BRIEF ENCOUNTER McFadden and Karine Adrover reach the end of their fling.
BRIEF ENCOUNTER McFadden and Karine Adrover reach the end of their fling.

Time Out says

Only Kate Ashfield, the blond calm at the eye of Shaun of the Dead’s storm, supplies this no-budget British romance with something close to an actual performance. Much smarter than her passive role would require, she sits nervously on the edge of a bed, waiting for handsome fumbler Matt (McFadden) to make a move; we’ve already seen her trapped in a completely unrealistic relationship with an anti-intellectual jerk (Delamere). Come on, Kate: Get over these dopes. At least the zombies had personality.
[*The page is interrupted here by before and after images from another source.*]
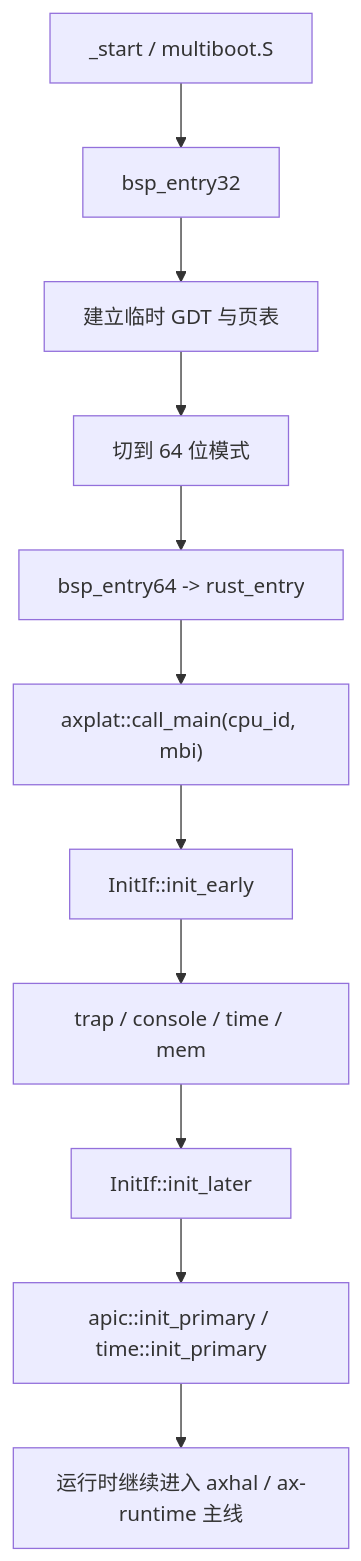
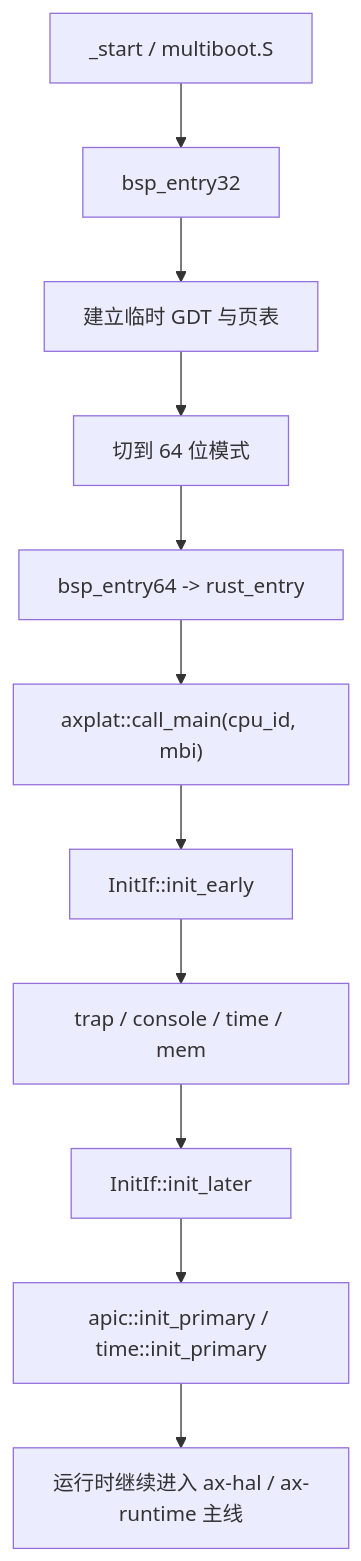
The first of 3 diagrams in docs/crates/axplat-x86-pc.md (zKurisu/tgoskits), drawn with Mermaid before and after one commit. The commit also changed other lines of this file and 158 other files, not shown here.

Commit message:
rename axhal to ax-hal

````diff
--- a/docs/crates/axplat-x86-pc.md
+++ b/docs/crates/axplat-x86-pc.md
@@ -46,13 +46,13 @@
 ```mermaid
 flowchart TD
     A["_start / multiboot.S"] --> B["bsp_entry32"]
     B --> C["建立临时 GDT 与页表"]
     C --> D["切到 64 位模式"]
     D --> E["bsp_entry64 -> rust_entry"]
     E --> F["axplat::call_main(cpu_id, mbi)"]
     F --> G["InitIf::init_early"]
     G --> H["trap / console / time / mem"]
     H --> I["InitIf::init_later"]
     I --> J["apic::init_primary / time::init_primary"]
-    J --> K["运行时继续进入 axhal / ax-runtime 主线"]
+    J --> K["运行时继续进入 ax-hal / ax-runtime 主线"]
 ```
````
So, yes: The Trouble with Men and Women certainly makes its case for the trouble with men. As it happens, Matt’s also the main character, which must count as part of the “trouble” too. Not long after a chipper brunet dumps him in the film’s first act for “holding her back” (thus setting into motion one of those tired, rebound-of-the-softy plots la Slackers), you can’t help but agree with her. There’s also some trouble with this drama’s cruddy-looking videography, as director Tony Fisher piles on smear effects and jittery treatments that would be more suited to a geeky uncle’s family album. This film sat on the shelf for a while, for reasons that are now more than apparent. (Now playing; IFC Center.) — Joshua Rothkopf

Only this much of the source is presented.